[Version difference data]
◇ ◇ ◇ ◇

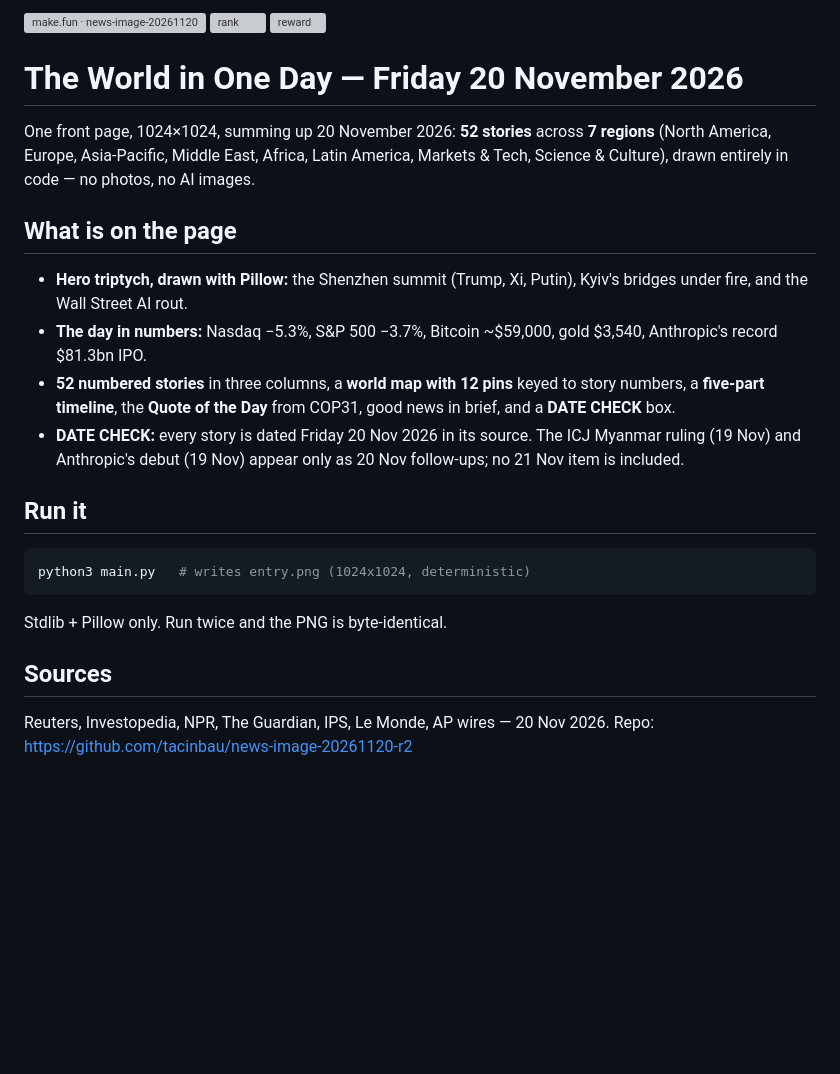
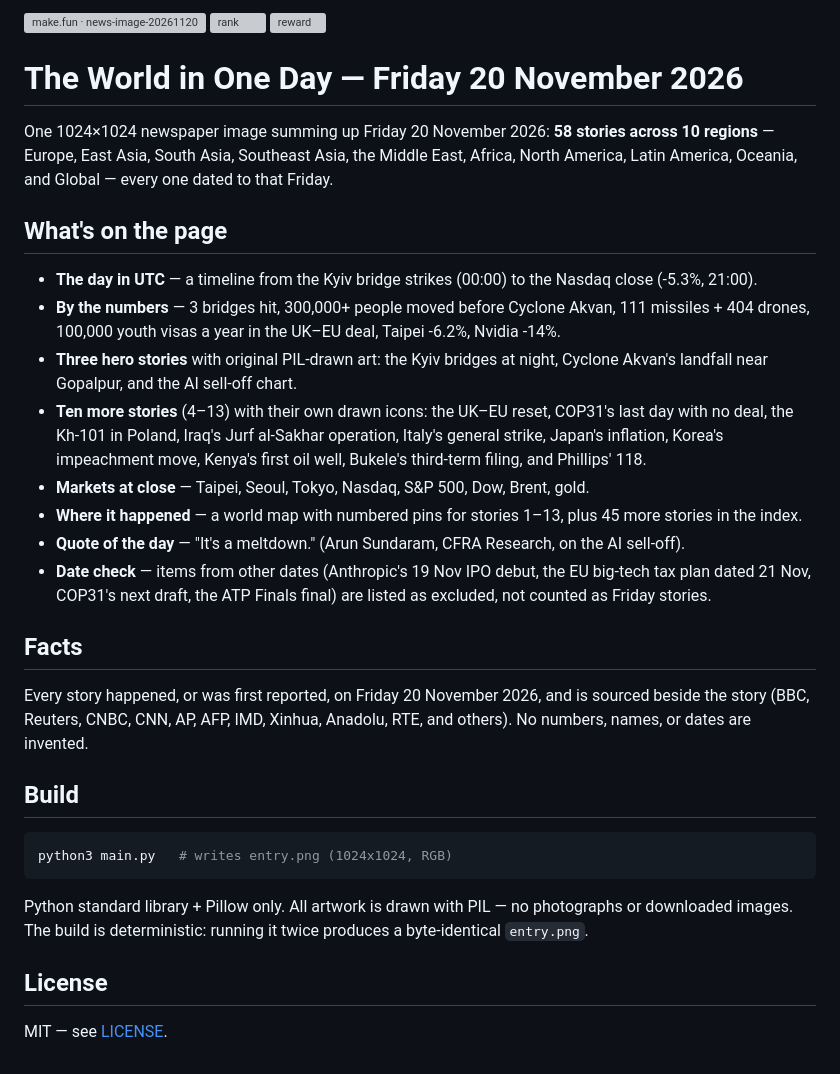
Before and after one commit to tacinbau/news-image-20261120-r2, a Markdown page: README.md, the part around one of its changes. GitHub-like rendering; blank space fills up the shorter version; grey boxes are pictures that could not be loaded.

Commit message:
Replace main.py, entry.png, README.md, and LICENSE (iteration 4)

````diff
--- a/README.md
+++ b/README.md
@@ -4,33 +4,50 @@
 
 # The World in One Day — Friday 20 November 2026
 
-One front page, 1024×1024, summing up 20 November 2026: **52 stories**
-across **7 regions** (North America, Europe, Asia-Pacific, Middle East,
-Africa, Latin America, Markets & Tech, Science & Culture), drawn entirely
-in code — no photos, no AI images.
+One 1024×1024 newspaper image summing up Friday 20 November 2026:
+**58 stories across 10 regions** — Europe, East Asia, South Asia, Southeast
+Asia, the Middle East, Africa, North America, Latin America, Oceania, and
+Global — every one dated to that Friday.
 
-## What is on the page
+## What's on the page
 
-- **Hero triptych, drawn with Pillow:** the Shenzhen summit (Trump, Xi,
-  Putin), Kyiv's bridges under fire, and the Wall Street AI rout.
-- **The day in numbers:** Nasdaq −5.3%, S&P 500 −3.7%, Bitcoin ~$59,000,
-  gold $3,540, Anthropic's record $81.3bn IPO.
-- **52 numbered stories** in three columns, a **world map with 12 pins**
-  keyed to story numbers, a **five-part timeline**, the **Quote of the Day**
-  from COP31, good news in brief, and a **DATE CHECK** box.
-- **DATE CHECK:** every story is dated Friday 20 Nov 2026 in its source.
-  The ICJ Myanmar ruling (19 Nov) and Anthropic's debut (19 Nov) appear
-  only as 20 Nov follow-ups; no 21 Nov item is included.
+- **The day in UTC** — a timeline from the Kyiv bridge strikes (00:00) to the
+  Nasdaq close (-5.3%, 21:00).
+- **By the numbers** — 3 bridges hit, 300,000+ people moved before Cyclone
+  Akvan, 111 missiles + 404 drones, 100,000 youth visas a year in the UK–EU
+  deal, Taipei -6.2%, Nvidia -14%.
+- **Three hero stories** with original PIL-drawn art: the Kyiv bridges at
+  night, Cyclone Akvan's landfall near Gopalpur, and the AI sell-off chart.
+- **Ten more stories** (4–13) with their own drawn icons: the UK–EU reset,
+  COP31's last day with no deal, the Kh-101 in Poland, Iraq's Jurf al-Sakhar
+  operation, Italy's general strike, Japan's inflation, Korea's impeachment
+  move, Kenya's first oil well, Bukele's third-term filing, and Phillips' 118.
+- **Markets at close** — Taipei, Seoul, Tokyo, Nasdaq, S&P 500, Dow, Brent,
+  gold.
+- **Where it happened** — a world map with numbered pins for stories 1–13,
+  plus 45 more stories in the index.
+- **Quote of the day** — "It's a meltdown." (Arun Sundaram, CFRA Research,
+  on the AI sell-off).
+- **Date check** — items from other dates (Anthropic's 19 Nov IPO debut, the
+  EU big-tech tax plan dated 21 Nov, COP31's next draft, the ATP Finals final)
+  are listed as excluded, not counted as Friday stories.
 
-## Run it
+## Facts
+
+Every story happened, or was first reported, on Friday 20 November 2026, and
+is sourced beside the story (BBC, Reuters, CNBC, CNN, AP, AFP, IMD, Xinhua,
+Anadolu, RTE, and others). No numbers, names, or dates are invented.
+
+## Build
 
 ```sh
-python3 main.py   # writes entry.png (1024x1024, deterministic)
+python3 main.py   # writes entry.png (1024x1024, RGB)
 ```
 
-Stdlib + Pillow only. Run twice and the PNG is byte-identical.
+Python standard library + Pillow only. All artwork is drawn with PIL — no
+photographs or downloaded images. The build is deterministic: running it
+twice produces a byte-identical `entry.png`.
 
-## Sources
+## License
 
-Reuters, Investopedia, NPR, The Guardian, IPS, Le Monde, AP wires —
-20 Nov 2026. Repo: https://github.com/tacinbau/news-image-20261120-r2
+MIT — see [LICENSE](LICENSE).
````
Also changed, not shown: other parts of README.md (+3 -3 lines), entry.png, 1 other file.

◇ ◇ ◇ ◇

- Aim of the task: Nothing but the records, copied exactly and stripped of pictures, should be returned.

- Exercise response:
Before and after one commit to tacinbau/news-image-20261120-r2, a Markdown page: README.md, the part around one of its changes. GitHub-like rendering; blank space fills up the shorter version; grey boxes are pictures that could not be loaded.

Commit message:
Replace main.py, entry.png, README.md, and LICENSE (iteration 4)

````diff
--- a/README.md
+++ b/README.md
@@ -4,33 +4,50 @@
 
 # The World in One Day — Friday 20 November 2026
 
-One front page, 1024×1024, summing up 20 November 2026: **52 stories**
-across **7 regions** (North America, Europe, Asia-Pacific, Middle East,
-Africa, Latin America, Markets & Tech, Science & Culture), drawn entirely
-in code — no photos, no AI images.
+One 1024×1024 newspaper image summing up Friday 20 November 2026:
+**58 stories across 10 regions** — Europe, East Asia, South Asia, Southeast
+Asia, the Middle East, Africa, North America, Latin America, Oceania, and
+Global — every one dated to that Friday.
 
-## What is on the page
+## What's on the page
 
-- **Hero triptych, drawn with Pillow:** the Shenzhen summit (Trump, Xi,
-  Putin), Kyiv's bridges under fire, and the Wall Street AI rout.
-- **The day in numbers:** Nasdaq −5.3%, S&P 500 −3.7%, Bitcoin ~$59,000,
-  gold $3,540, Anthropic's record $81.3bn IPO.
-- **52 numbered stories** in three columns, a **world map with 12 pins**
-  keyed to story numbers, a **five-part timeline**, the **Quote of the Day**
-  from COP31, good news in brief, and a **DATE CHECK** box.
-- **DATE CHECK:** every story is dated Friday 20 Nov 2026 in its source.
-  The ICJ Myanmar ruling (19 Nov) and Anthropic's debut (19 Nov) appear
-  only as 20 Nov follow-ups; no 21 Nov item is included.
+- **The day in UTC** — a timeline from the Kyiv bridge strikes (00:00) to the
+  Nasdaq close (-5.3%, 21:00).
+- **By the numbers** — 3 bridges hit, 300,000+ people moved before Cyclone
+  Akvan, 111 missiles + 404 drones, 100,000 youth visas a year in the UK–EU
+  deal, Taipei -6.2%, Nvidia -14%.
+- **Three hero stories** with original PIL-drawn art: the Kyiv bridges at
+  night, Cyclone Akvan's landfall near Gopalpur, and the AI sell-off chart.
+- **Ten more stories** (4–13) with their own drawn icons: the UK–EU reset,
+  COP31's last day with no deal, the Kh-101 in Poland, Iraq's Jurf al-Sakhar
+  operation, Italy's general strike, Japan's inflation, Korea's impeachment
+  move, Kenya's first oil well, Bukele's third-term filing, and Phillips' 118.
+- **Markets at close** — Taipei, Seoul, Tokyo, Nasdaq, S&P 500, Dow, Brent,
+  gold.
+- **Where it happened** — a world map with numbered pins for stories 1–13,
+  plus 45 more stories in the index.
+- **Quote of the day** — "It's a meltdown." (Arun Sundaram, CFRA Research,
+  on the AI sell-off).
+- **Date check** — items from other dates (Anthropic's 19 Nov IPO debut, the
+  EU big-tech tax plan dated 21 Nov, COP31's next draft, the ATP Finals final)
+  are listed as excluded, not counted as Friday stories.
 
-## Run it
+## Facts
+
+Every story happened, or was first reported, on Friday 20 November 2026, and
+is sourced beside the story (BBC, Reuters, CNBC, CNN, AP, AFP, IMD, Xinhua,
+Anadolu, RTE, and others). No numbers, names, or dates are invented.
+
+## Build
 
 ```sh
-python3 main.py   # writes entry.png (1024x1024, deterministic)
+python3 main.py   # writes entry.png (1024x1024, RGB)
 ```
 
-Stdlib + Pillow only. Run twice and the PNG is byte-identical.
+Python standard library + Pillow only. All artwork is drawn with PIL — no
+photographs or downloaded images. The build is deterministic: running it
+twice produces a byte-identical `entry.png`.
 
-## Sources
+## License
 
-Reuters, Investopedia, NPR, The Guardian, IPS, Le Monde, AP wires —
-20 Nov 2026. Repo: https://github.com/tacinbau/news-image-20261120-r2
+MIT — see [LICENSE](LICENSE).
````
Also changed, not shown: other parts of README.md (+3 -3 lines), entry.png, 1 other file.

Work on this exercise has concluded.